Most people think of back-to-school night as the time when educators can make a first impression on their students’ parents. But back-to-school night is also the optimal time for you to provide parents with information that can make your job easier. Here are five tips for making the most of your back-to-school night.
1. Capture each parent’s contact information. While the front office may have parents’ phone numbers, it will be easier for you to keep in touch if you have contact information right in your classroom. That’s the priority for Briday Ware, an English teacher at Liberty High School in Liberty, Missouri. She provides each parent with paper and pencil—thus eliminating the excuse of not having any—and asks them to jot down their name, phone number and e-mail address. Additionally, you can use this opportunity to explain how you will be contacting parents and how you like to be contacted in return.
2. Share your expectations and wishes. I'll never forget my youngest daughter’s first grade back-to-school night. Her teacher was going through her classroom management style and how the school day was organized—then she threw the parents a curveball: She brought up the notion of holiday gifts. She told us that as 30-plus year teacher, she had all the coffee mugs and apple paperweights she needed. “But what we really need,” she said, walking over to the “play” center, “is new board games for indoor recess.” And she reached down to show us the battered boxes of Connect Four and Candy Land. You can also share your wishes for more immediate classroom needs, such as small containers for coin counting in math.
3. Coordinate schedules for the rest of the year. Just as holiday gifts may not be top-of-mind now, the annual field trip you take in April probably isn’t either. But busy parents will appreciate knowing ahead of time important dates throughout the school year that will impact them, and providing this information upfront will make it less stressful for you when it comes time to collect field trip money or find chaperones.

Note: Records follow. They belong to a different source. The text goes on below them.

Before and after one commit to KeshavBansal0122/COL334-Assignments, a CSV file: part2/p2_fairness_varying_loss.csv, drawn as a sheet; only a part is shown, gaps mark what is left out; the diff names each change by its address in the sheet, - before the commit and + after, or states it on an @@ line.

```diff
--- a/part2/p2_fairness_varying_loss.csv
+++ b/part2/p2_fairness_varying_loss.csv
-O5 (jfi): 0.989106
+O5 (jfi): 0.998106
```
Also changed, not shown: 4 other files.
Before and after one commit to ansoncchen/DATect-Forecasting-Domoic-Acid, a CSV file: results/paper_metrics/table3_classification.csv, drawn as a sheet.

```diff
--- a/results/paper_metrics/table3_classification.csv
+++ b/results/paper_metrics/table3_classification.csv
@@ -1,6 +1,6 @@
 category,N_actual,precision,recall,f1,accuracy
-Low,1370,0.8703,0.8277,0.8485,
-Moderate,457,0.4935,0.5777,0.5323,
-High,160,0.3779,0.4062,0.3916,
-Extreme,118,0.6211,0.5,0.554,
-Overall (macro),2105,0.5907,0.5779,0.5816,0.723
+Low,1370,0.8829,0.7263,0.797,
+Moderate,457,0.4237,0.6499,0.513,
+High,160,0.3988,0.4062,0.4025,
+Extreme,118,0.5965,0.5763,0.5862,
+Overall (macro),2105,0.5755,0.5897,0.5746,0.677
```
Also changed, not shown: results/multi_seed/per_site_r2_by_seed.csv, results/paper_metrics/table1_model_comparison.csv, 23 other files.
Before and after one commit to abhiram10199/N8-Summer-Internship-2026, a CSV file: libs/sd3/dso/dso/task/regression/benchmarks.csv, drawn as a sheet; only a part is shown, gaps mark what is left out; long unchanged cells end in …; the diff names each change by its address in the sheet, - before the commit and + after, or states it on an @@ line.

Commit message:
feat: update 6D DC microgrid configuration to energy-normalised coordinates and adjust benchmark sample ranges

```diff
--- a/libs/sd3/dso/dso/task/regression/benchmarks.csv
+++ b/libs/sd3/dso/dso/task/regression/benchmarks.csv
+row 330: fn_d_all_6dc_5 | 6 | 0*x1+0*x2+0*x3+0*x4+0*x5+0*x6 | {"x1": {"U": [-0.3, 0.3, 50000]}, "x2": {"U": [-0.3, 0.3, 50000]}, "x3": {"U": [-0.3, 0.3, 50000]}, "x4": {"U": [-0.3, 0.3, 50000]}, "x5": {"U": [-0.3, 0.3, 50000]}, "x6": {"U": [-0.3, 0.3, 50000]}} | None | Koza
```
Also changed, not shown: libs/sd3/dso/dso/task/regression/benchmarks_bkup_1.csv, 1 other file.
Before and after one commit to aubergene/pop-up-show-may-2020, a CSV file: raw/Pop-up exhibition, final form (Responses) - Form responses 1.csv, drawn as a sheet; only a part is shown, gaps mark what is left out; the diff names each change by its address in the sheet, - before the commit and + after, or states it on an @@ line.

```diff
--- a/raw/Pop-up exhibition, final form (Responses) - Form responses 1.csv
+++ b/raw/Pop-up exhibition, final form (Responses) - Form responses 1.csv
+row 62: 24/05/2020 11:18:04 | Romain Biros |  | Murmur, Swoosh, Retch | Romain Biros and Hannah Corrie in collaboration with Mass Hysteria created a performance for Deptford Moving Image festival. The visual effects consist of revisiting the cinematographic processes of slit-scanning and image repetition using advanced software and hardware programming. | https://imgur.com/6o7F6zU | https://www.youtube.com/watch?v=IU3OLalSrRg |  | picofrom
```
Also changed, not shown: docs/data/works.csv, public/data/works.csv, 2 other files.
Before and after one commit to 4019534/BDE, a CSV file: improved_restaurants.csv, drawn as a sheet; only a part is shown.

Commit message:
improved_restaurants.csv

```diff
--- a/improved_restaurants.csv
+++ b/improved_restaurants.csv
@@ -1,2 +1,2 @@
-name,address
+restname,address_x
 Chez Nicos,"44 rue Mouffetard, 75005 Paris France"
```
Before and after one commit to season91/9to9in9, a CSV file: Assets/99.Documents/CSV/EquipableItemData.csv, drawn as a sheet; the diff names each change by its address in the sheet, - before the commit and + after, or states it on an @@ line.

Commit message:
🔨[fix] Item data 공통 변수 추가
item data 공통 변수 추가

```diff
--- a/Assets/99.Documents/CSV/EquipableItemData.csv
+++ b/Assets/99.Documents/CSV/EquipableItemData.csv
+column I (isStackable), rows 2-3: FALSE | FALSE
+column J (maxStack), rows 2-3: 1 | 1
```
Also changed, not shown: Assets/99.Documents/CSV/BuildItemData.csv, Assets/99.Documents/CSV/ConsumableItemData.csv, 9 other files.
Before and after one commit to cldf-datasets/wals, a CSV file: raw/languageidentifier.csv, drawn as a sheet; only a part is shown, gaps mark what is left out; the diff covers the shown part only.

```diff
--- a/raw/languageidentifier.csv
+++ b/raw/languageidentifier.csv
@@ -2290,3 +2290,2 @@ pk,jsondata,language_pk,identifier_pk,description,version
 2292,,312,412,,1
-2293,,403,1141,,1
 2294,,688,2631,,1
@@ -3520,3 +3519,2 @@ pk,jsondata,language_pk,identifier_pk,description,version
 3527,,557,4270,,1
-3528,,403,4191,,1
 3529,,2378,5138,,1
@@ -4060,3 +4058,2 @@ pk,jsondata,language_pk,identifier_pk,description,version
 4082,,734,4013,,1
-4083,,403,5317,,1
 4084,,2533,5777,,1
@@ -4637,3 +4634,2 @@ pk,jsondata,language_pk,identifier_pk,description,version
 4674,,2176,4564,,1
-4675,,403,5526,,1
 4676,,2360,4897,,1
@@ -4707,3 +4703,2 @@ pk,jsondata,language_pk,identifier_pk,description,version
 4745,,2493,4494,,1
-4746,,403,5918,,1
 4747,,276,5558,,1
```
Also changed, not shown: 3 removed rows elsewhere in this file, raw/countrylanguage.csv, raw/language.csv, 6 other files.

Similarly, let parents know now when conferences will be scheduled so you aren’t running around later, at the last minute, trying to fit in evening conferences on non-conference nights.
4. Provide information on how parents can volunteer in the classroom. “With more moms working outside the home, not every parent can volunteer the gift of time,” says Glenridge Elementary School kindergarten teacher Susan Carter of Clayton, Missouri. “Other gifts can be valuable, too.” That’s why Carter created a classroom wish list to distribute on back-to-school night that shows ways parents can help out—and help her—even if they can’t physically be at the school. She asks parents for everything from shoebox lids to time from someone who is proficient in scanning documents. Leslee Milch, a kindergarten teacher at Carl E. Gilbert Elementary School in Buena Park, California, also shares her wish list on back-to-school night, which includes the “bag of work” (her work) that parents can take home to help her out. “I haven’t stapled papers in 17 years, because the parents do that for me,” she says.
5. Point out online tools. Many school districts are moving towards an online system of communication, scheduling and grading. If your district is one of them, telling your parents upfront how to use these tools will cut down on the likelihood of students missing assignments or parents missing important messages—which only adds stress to your already busy day. For example, not all of Ware’s students own computers. “If I expect students to do work online at home and they don’t have computer access, then I need to know that,” she explains, so she brings up this topic on back-to-school night. “Parents will often tell me things that students are reluctant to share.”
Keep these tips in mind and hopefully this year’s back-to-school night will be the best one yet!